While Benelli is known for their inertia based guns, the Benelli M4 uses an auto-regulating gas operating system.
The ARGO system as it’s called is cleaner and more reliable over long periods of shooting. The Benelli M4 is a proper combat shotgun with ghost ring adjustable sights and an optics mount, and it works phenomenally in a hunting environment. The worst thing about this shotgun is the MSRP of $2,000.
Competition shooting, from trap/skeet shooting to 3-gun, to just plain target shooting is always easier and more fun with more rounds and a faster fire rate. These competition guns get the job done every time.
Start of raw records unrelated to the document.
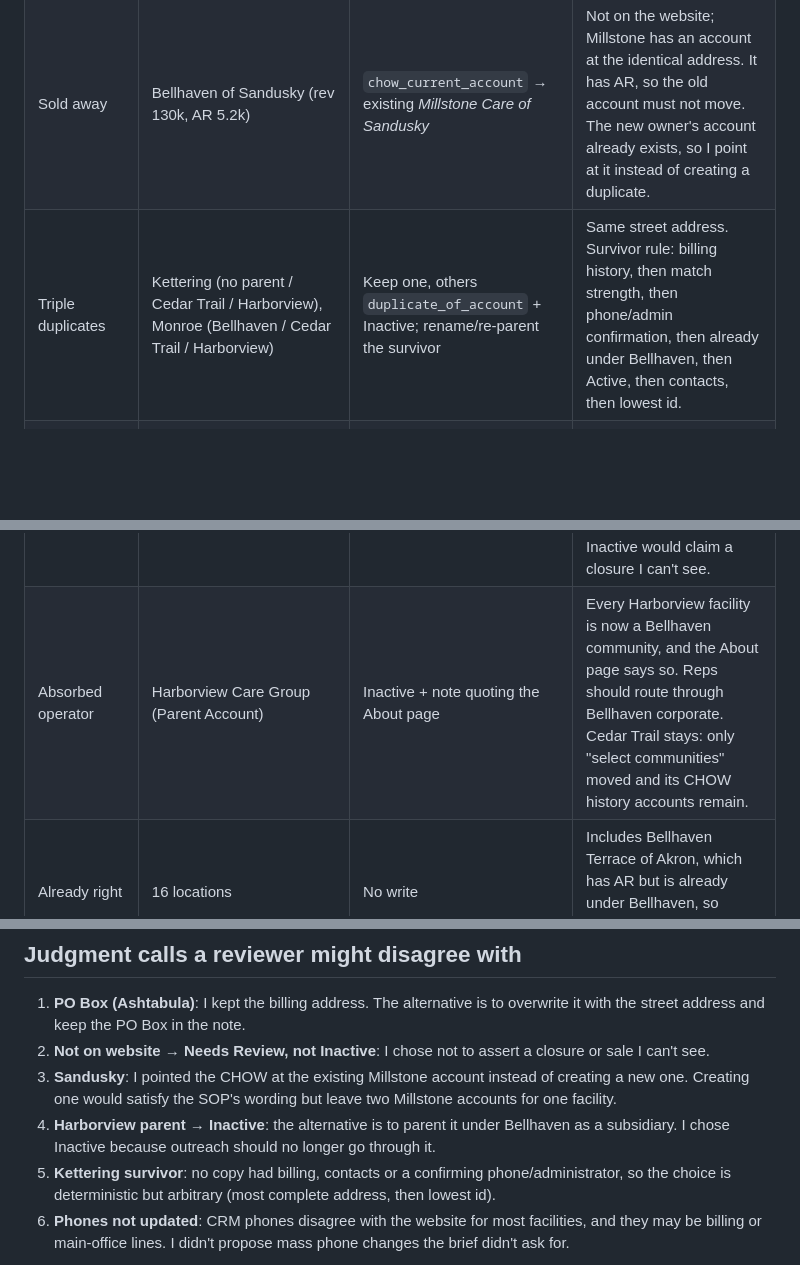
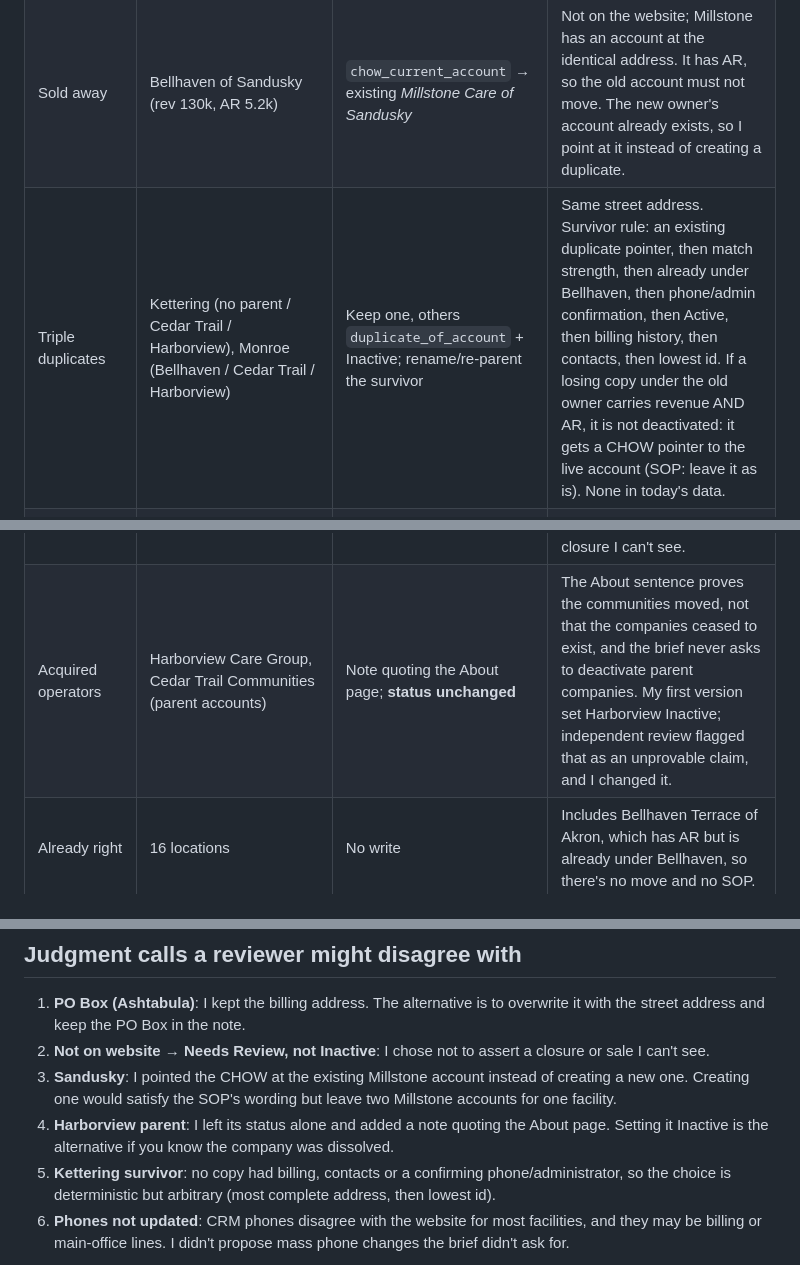
Before and after one commit to himanshugargnmims-cyber/Himanshu, a Markdown page: bellhaven-crm-sync/WRITEUP.md, 3 parts joined by grey strips. Rendered like a GitHub page; blank space fills up the shorter version.

```diff
--- a/bellhaven-crm-sync/WRITEUP.md
+++ b/bellhaven-crm-sync/WRITEUP.md
@@ -43,7 +46,7 @@ Phones in the CRM are unreliable (many don't match the website). So a matching p
 | CHOW | Bellhaven of Marietta, Bellhaven of Tiffin (Cedar Trail) | New account under Bellhaven; old account gets only `chow_current_account` | Revenue history AND AR > 0. |
 | Direct re-parent | Crossings of Lima (Harborview), Cedar Trail of Zanesville | Re-parent (+ rename Zanesville) | No AR, or no revenue. |
 | Sold away | Bellhaven of Sandusky (rev 130k, AR 5.2k) | `chow_current_account` → existing *Millstone Care of Sandusky* | Not on the website; Millstone has an account at the identical address. It has AR, so the old account must not move. The new owner's account already exists, so I point at it instead of creating a duplicate. |
-| Triple duplicates | Kettering (no parent / Cedar Trail / Harborview), Monroe (Bellhaven / Cedar Trail / Harborview) | Keep one, others `duplicate_of_account` + Inactive; rename/re-parent the survivor | Same street address. Survivor rule: billing history, then match strength, then phone/admin confirmation, then already under Bellhaven, then Active, then contacts, then lowest id. |
+| Triple duplicates | Kettering (no parent / Cedar Trail / Harborview), Monroe (Bellhaven / Cedar Trail / Harborview) | Keep one, others `duplicate_of_account` + Inactive; rename/re-parent the survivor | Same street address. Survivor rule: an existing duplicate pointer, then match strength, then already under Bellhaven, then phone/admin confirmation, then Active, then billing history, then contacts, then lowest id. If a losing copy under the old owner carries revenue AND AR, it is not deactivated: it gets a CHOW pointer to the live account (SOP: leave it as is). None in today's data. |
 | Duplicates across old owners | Port Clinton, Shores of Erie (Harborview copies) | Harborview copies → duplicates of the Bellhaven ones | The Bellhaven copies carry the website administrator as a contact. |
 | Duplicate within Bellhaven | Bellhaven of Owosso ×2 | Keep the copy whose phone and administrator match the website; move the other copy's contact to it | Reps keep the admissions director's contact. |
 | Rebrands / outdated names | Riverbend Manor → Bellhaven of Chagrin Falls; Sunny Acres → Bellhaven Willow Creek; Chesterton Senior Commons → Bellhaven of Chesterton; 4 minor spelling fixes | Rename | Same address; Chagrin Falls and Chesterton are also confirmed by the administrator contact. |
@@ -54,7 +57,7 @@ Phones in the CRM are unreliable (many don't match the website). So a matching p
 | Lookalike, same city | *Maplewood Senior Care Center* (Stonebridge, 431 Main St) | Not linked, not a duplicate | Different street address from Bellhaven of Maplewood. |
 | New facilities | Bellhaven of Batavia, Bellhaven of Carlisle | Create | No account at the address; Carlisle PA is not New Carlisle OH. |
 | Under Bellhaven, not on website | Bellhaven Care Center of Alliance, Bellhaven of Coldwater | Status Needs Review + note; parent unchanged | Not listed and no other operator's account at the address, so the new owner (or closure) is unknown. Moving the parent would be a guess; Inactive would claim a closure I can't see. |
-| Absorbed operator | Harborview Care Group (Parent Account) | Inactive + note quoting the About page | Every Harborview facility is now a Bellhaven community, and the About page says so. Reps should route through Bellhaven corporate. Cedar Trail stays: only "select communities" moved and its CHOW history accounts remain. |
+| Acquired operators | Harborview Care Group, Cedar Trail Communities (parent accounts) | Note quoting the About page; **status unchanged** | The About sentence proves the communities moved, not that the companies ceased to exist, and the brief never asks to deactivate parent companies. My first version set Harborview Inactive; independent review flagged that as an unprovable claim, and I changed it. |
 | Already right | 16 locations | No write | Includes Bellhaven Terrace of Akron, which has AR but is already under Bellhaven, so there's no move and no SOP. |
 
 ## SOP handling
@@ -77,7 +83,7 @@ Phones in the CRM are unreliable (many don't match the website). So a matching p
 1. **PO Box (Ashtabula)**: I kept the billing address. The alternative is to overwrite it with the street address and keep the PO Box in the note.
 2. **Not on website → Needs Review, not Inactive**: I chose not to assert a closure or sale I can't see.
 3. **Sandusky**: I pointed the CHOW at the existing Millstone account instead of creating a new one. Creating one would satisfy the SOP's wording but leave two Millstone accounts for one facility.
-4. **Harborview parent → Inactive**: the alternative is to parent it under Bellhaven as a subsidiary. I chose Inactive because outreach should no longer go through it.
+4. **Harborview parent**: I left its status alone and added a note quoting the About page. Setting it Inactive is the alternative if you know the company was dissolved.
 5. **Kettering survivor**: no copy had billing, contacts or a confirming phone/administrator, so the choice is deterministic but arbitrary (most complete address, then lowest id).
 6. **Phones not updated**: CRM phones disagree with the website for most facilities, and they may be billing or main-office lines. I didn't propose mass phone changes the brief didn't ask for.
 
```
Also changed, not shown: other parts of bellhaven-crm-sync/WRITEUP.md (+15 -3 lines).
Effectively a more refined 930, the 930 SPX/JM Pro rocks an 8 shot tube, and a set of proper Ghost ring sights. The front sight is AR 15 height so it co-witnesses with optics that co-witness with an AR-15. The rear sight is a ghost ring and is adjustable.
The Mossberg 930 JM Pro, on the other hand, is a bit more dolled up and comes with an extended magazine tube, quick-detach sling mounts, beveled mag well, and a few other high-end features that you’d normally pay big bucks for.
The “JM” in the name stands for Jerry Michulek, world champion 3-gun shooter and all around demigod among us mere firearms mortals.
When it comes to tactical shotguns, you know that Benelli is a name you can trust. Benelli’s M2 Tactical is no exception. This excellent semi-automatic shotgun comes in three stock configurations: Pistol Grip, Standard, and Benelli’s fabulous ComforTech stock that dramatically reduces felt recoil.
Prices accurate at time of writing
Like with all Benelli models, the M2 is praised for being a dependable semi-automatic shotgun. When fitted with ComforTech technology, shooters will experience nearly 50% less recoil, which can make competition shooting much more comfortable.
It is also relatively lightweight and comes in a Benelli’s special Wet/Dry finish to ensure comfortable, safe handling in all conditions, making it ideal for rigorous competition or home defense.
The Remington Versa Max Competition Sportsman is a 12-gauge, autoloading shotgun designed specifically for the shotgun phase of 3-gun competitions. It’s a gas-operated shotgun which uses Remington’s Versaport technology, a system that regulates gas pressure depending on the length of the shotgun shell (2 ¾” to 3”). The benefit of this technology is that it allows the shooter to experience consistent recoil regardless of load.
Prices accurate at time of writing
Remington’s Versa Max Competition Tactical is a brilliantly designed competition-grade shotgun that’s reliable and comfortable to use. If you want a well-rounded automatic shotgun that’s quick to load and is easy to operate, then this is the one for you.
The Last Word on Semi-Automatic Shotguns
The most important thing to remember when owning a semi-automatic shotgun is maintenance. A well-maintained autoloader will be much less likely to fail, especially if it’s a gas-operated version.
When you consider that semi-autos don’t usually kick as hard as pump-action shotguns, it’s not difficult to see why they’re a great choice for beginner shooters, and the extra rounds and boost to fire rate make them a great choice for veteran shooters as well.
And how about feeding the beast? We cover that in Best Shotgun Ammo.
So the real question is, what type of semi-automatic shotgun do you plan on getting? Was this helpful in making your decision? Let us know in the comments below!